Chief Justice of India S.A. Bobde Saturday made a big push for alternative dispute resolution (ADR) means like mediation to speed up litigation in India.
Speaking at the inauguration of the new Rajasthan High Court building in Jodhpur, he said the “length of time taken for conclusion of litigation is a big deterrent”.
“It is, therefore, necessary to strengthen the use of ADR, especially prelitigation mediation,” he added.
Bobde rued the absence of degree or diploma courses in mediation and said the judiciary had asked the Bar Council of India to work on this avenue.
He also talked about the role technology can play “in strengthening and enhancing the justice delivery system”.
Here is Bobde’s full speech:
Ladies and Gentlemen
1. Glorious history, rich heritage, unique customs and lofty traditions, coupled
with a galaxy of eminent Judges and illustrious lawyers have combined to
confer upon the State of Rajasthan a unique and enviable status. It is therefore
a matter of great pride and pleasure for me to be present here in the historic
‘Blue City’ for the inaugural function of the new court building of the
Rajasthan High Court.
2. Since its inauguration, the Rajasthan High Court, has earned fame as an
institution of high standards with strong traditions and ideals. It has the proud
distinction of sending many scholarly and distinguished judges to the Supreme
Court of India. Over 70 years ago, on 29th August, 1949, Maharaja Sawai
Mansinghji, the Raj Pramukh of the State of Rajasthan, on the occasion of
inauguration of this High Court made following invocation:
“I would ask one and all to join with me in invoking the blessings of the
Almighty on this great institution which is being inaugurated today; and
it is our prayer that for all time to come in this Temple of Justice truth
and righteousness shall prevail, that justice be done between man and
man and dispensed without fear, or favour, and that freedom be
maintained and defended.”
I can say with confidence that his prayers have been answered in abundance.
3. Access to justice is one of the most fundamental tenets of the Constitution,
therefore to ensure that such access is not diminished, adequate infrastructure
needs to be provided to the courts.

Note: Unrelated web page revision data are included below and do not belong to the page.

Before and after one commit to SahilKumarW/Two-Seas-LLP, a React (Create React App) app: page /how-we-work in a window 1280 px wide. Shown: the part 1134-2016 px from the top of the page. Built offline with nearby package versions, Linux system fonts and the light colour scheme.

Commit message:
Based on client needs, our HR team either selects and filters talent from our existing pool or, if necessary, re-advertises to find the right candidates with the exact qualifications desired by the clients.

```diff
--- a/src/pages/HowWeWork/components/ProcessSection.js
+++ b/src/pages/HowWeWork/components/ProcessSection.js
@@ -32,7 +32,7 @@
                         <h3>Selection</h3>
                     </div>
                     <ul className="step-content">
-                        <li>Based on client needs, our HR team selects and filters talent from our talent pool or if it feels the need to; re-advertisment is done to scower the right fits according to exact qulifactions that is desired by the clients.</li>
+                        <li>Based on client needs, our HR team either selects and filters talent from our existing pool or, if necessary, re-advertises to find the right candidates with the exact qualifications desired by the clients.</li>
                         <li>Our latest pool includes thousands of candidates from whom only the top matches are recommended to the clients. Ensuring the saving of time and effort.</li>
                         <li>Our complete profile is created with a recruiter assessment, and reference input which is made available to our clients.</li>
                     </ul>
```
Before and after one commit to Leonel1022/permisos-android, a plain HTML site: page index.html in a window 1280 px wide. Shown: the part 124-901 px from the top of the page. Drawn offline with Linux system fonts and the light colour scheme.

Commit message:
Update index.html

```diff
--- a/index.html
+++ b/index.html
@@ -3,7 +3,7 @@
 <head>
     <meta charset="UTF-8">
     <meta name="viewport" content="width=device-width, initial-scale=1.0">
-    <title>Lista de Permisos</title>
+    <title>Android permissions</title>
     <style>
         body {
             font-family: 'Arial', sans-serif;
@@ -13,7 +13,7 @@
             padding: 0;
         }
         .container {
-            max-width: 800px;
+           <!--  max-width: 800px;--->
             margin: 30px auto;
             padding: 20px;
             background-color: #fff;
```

The presence of an immaculate physical
court infrastructure would guarantee that litigants are able to navigate, interact
and communicate efficaciously. This aspect elucidates the correlation between
access to justice and physical infrastructure.
4. The idea of judicial infrastructure cannot be one that is static, rather it should
respond and adapt to the changes in the surrounding context. More often than
not, location of courts as well as modes of transportation play a pivotal role in
a litigant’s decision to even approach the court. The presence of this court
complex adjacent to a four-lane highway will ensure that affordable transport
facilities such as buses and trains are available to a litigant.
5. As an institution, we must remain committed to making justice accessible to
people through strengthening existing avenues and evolving newer means to
achieve affordable, quick and satisfactory settlement of disputes. At the same
time, we must be aware of the changing perception about the judiciary and
litigation. The length of time taken for conclusion of litigation is a big
deterrent. It is therefore necessary to strengthen the use of ADR, especially pre-
6. Surprisingly no courses are available for conferring a degree or diploma in
mediation. We have taken the initiative and have asked the BCI to work on
this avenue. The BCI has in principle agreed for the introduction of new
courses in this line.
7. Technology has strengthened timely access to justice by providing real time
information about cases to lawyers and litigants. Recently during the
Constitution Day celebrations, we inaugurated the Official Mobile App of the
Supreme Court of India, which provides useful information such as Cause
Lists, Case Status, Daily Orders, Judgments, Latest Updates, Office Reports,
8. I envisage utilisation of Artificial Intelligence to improve the efficiency of our
justice administration system as the next step in this process. Use of AI in
administration of justice would allow us to redirect and commit judicial time
and resources to resolving complex cases requiring greater application of
mind. I am proud to note that an important step in using AI to dispense justice
was taken last month when we released an AI powered translation engine,
‘SUVAS – Supreme Court Vidhik Anuvaad Software’. It was developed on the
advice of the Hon’ble The President of India and with the assistance of
National Informatics Centre and could be utilised to translate judgments of
the Supreme Court to various languages.
9. Such and similar initiatives, when combined with improvement in existing
infrastructural facilities, go a long way in strengthening and enhancing the
justice delivery system. I congratulate the Rajasthan High Court for this
brand-new magnificent building with all the state of art facilities, which will
undoubtedly make this High court one of the best in the country.
10. All this could not have been possible without the assistance and support of the
State Government. I am sure with better infrastructure in place it would be
much easier to pursue the noble cause of dispensing justice and will always
live upto its motto-‘Satyameva Jayateh’.
Thank you, Jai Hind!